* Exercise brief: With the images removed, write out each record exactly as given.

========

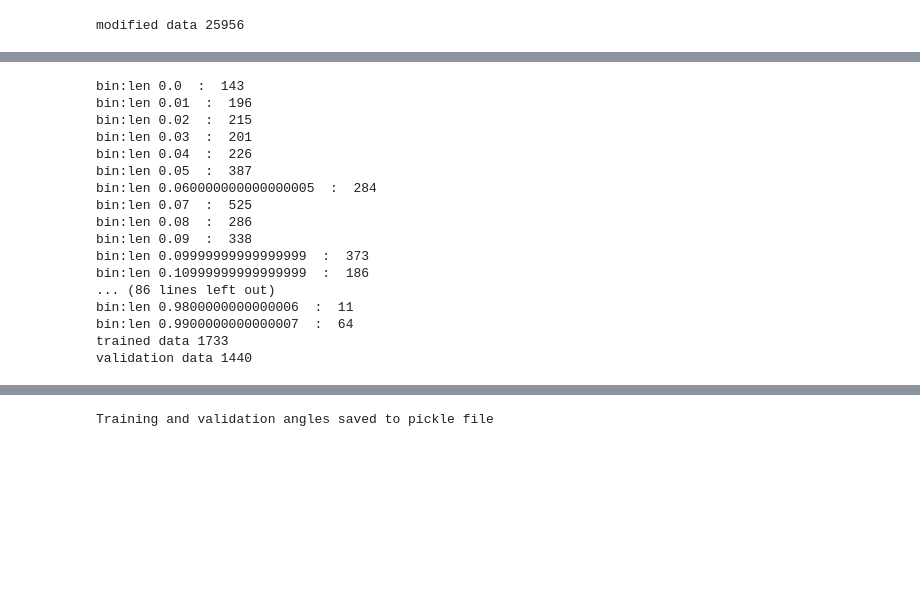
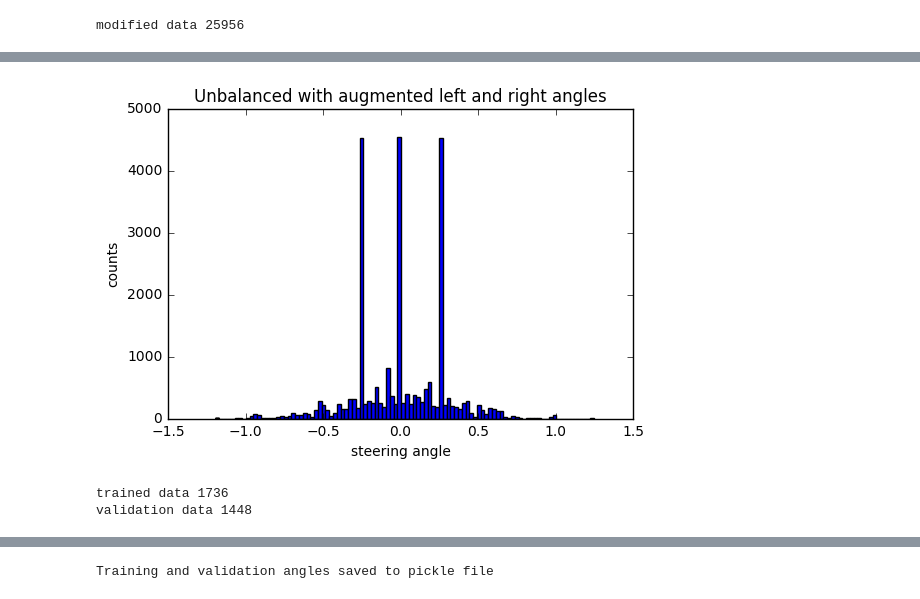
Before and after one commit to khaleelp/SelfDrivingCar, a Jupyter notebook: UdacityAssignments/CarND-Behavioral-Cloning-P3/model.ipynb, the cells around one changed output, grey strips where cells are left out. Cells and saved outputs as stored; diff of their text form; code cells hidden in the pictures; blank space fills up the shorter version.

```diff
--- a/UdacityAssignments/CarND-Behavioral-Cloning-P3/model.ipynb
+++ b/UdacityAssignments/CarND-Behavioral-Cloning-P3/model.ipynb
@@ -83,3 +96,11 @@ modified data 25956
+# %%
+plt.hist(driving_data[:,1], bins=100)
+plt.title('Unbalanced with augmented left and right angles')
+plt.xlabel('steering angle')
+plt.ylabel('counts')
+plt.show()
+# %% [output]
+[figure, added]
 # %%
 training_data=[]
 validation_data=[]
@@ -112,7 +133,7 @@ current_bin_data = []
 while current_bin<sample_bin_end:
     current_bin_data = [data for data in modified_data if (current_bin < abs(data[1])) and (abs(data[1])<=current_bin+step)]
     extract_data_from_bin(current_bin_data)
-    print("bin:len", current_bin, " : ", len(current_bin_data) )
+    #print("bin:len", current_bin, " : ", len(current_bin_data) )
     current_bin = current_bin+step
 
 zero_bin = [data for data in modified_data if (data[1]==0.0)]
@@ -127,20 +148,5 @@ validation_data = np.array(validation_data)
 print("trained data", len(training_data))
 print("validation data", len(validation_data))
 # %% [output]
-bin:len 0.0  :  143
-bin:len 0.01  :  196
-bin:len 0.02  :  215
-bin:len 0.03  :  201
-bin:len 0.04  :  226
-bin:len 0.05  :  387
-bin:len 0.060000000000000005  :  284
-bin:len 0.07  :  525
-bin:len 0.08  :  286
-bin:len 0.09  :  338
-bin:len 0.09999999999999999  :  373
-bin:len 0.10999999999999999  :  186
-... (86 lines left out)
-bin:len 0.9800000000000006  :  11
-bin:len 0.9900000000000007  :  64
-trained data 1733
-validation data 1440
+trained data 1736
+validation data 1448
```
Also changed, not shown: parts of 4 cells of this notebook, 1 other file.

========

* Exercise result:
Before and after one commit to khaleelp/SelfDrivingCar, a Jupyter notebook: UdacityAssignments/CarND-Behavioral-Cloning-P3/model.ipynb, the cells around one changed output, grey strips where cells are left out. Cells and saved outputs as stored; diff of their text form; code cells hidden in the pictures; blank space fills up the shorter version.

```diff
--- a/UdacityAssignments/CarND-Behavioral-Cloning-P3/model.ipynb
+++ b/UdacityAssignments/CarND-Behavioral-Cloning-P3/model.ipynb
@@ -83,3 +96,11 @@ modified data 25956
+# %%
+plt.hist(driving_data[:,1], bins=100)
+plt.title('Unbalanced with augmented left and right angles')
+plt.xlabel('steering angle')
+plt.ylabel('counts')
+plt.show()
+# %% [output]
+[figure, added]
 # %%
 training_data=[]
 validation_data=[]
@@ -112,7 +133,7 @@ current_bin_data = []
 while current_bin<sample_bin_end:
     current_bin_data = [data for data in modified_data if (current_bin < abs(data[1])) and (abs(data[1])<=current_bin+step)]
     extract_data_from_bin(current_bin_data)
-    print("bin:len", current_bin, " : ", len(current_bin_data) )
+    #print("bin:len", current_bin, " : ", len(current_bin_data) )
     current_bin = current_bin+step
 
 zero_bin = [data for data in modified_data if (data[1]==0.0)]
@@ -127,20 +148,5 @@ validation_data = np.array(validation_data)
 print("trained data", len(training_data))
 print("validation data", len(validation_data))
 # %% [output]
-bin:len 0.0  :  143
-bin:len 0.01  :  196
-bin:len 0.02  :  215
-bin:len 0.03  :  201
-bin:len 0.04  :  226
-bin:len 0.05  :  387
-bin:len 0.060000000000000005  :  284
-bin:len 0.07  :  525
-bin:len 0.08  :  286
-bin:len 0.09  :  338
-bin:len 0.09999999999999999  :  373
-bin:len 0.10999999999999999  :  186
-... (86 lines left out)
-bin:len 0.9800000000000006  :  11
-bin:len 0.9900000000000007  :  64
-trained data 1733
-validation data 1440
+trained data 1736
+validation data 1448
```
Also changed, not shown: parts of 4 cells of this notebook, 1 other file.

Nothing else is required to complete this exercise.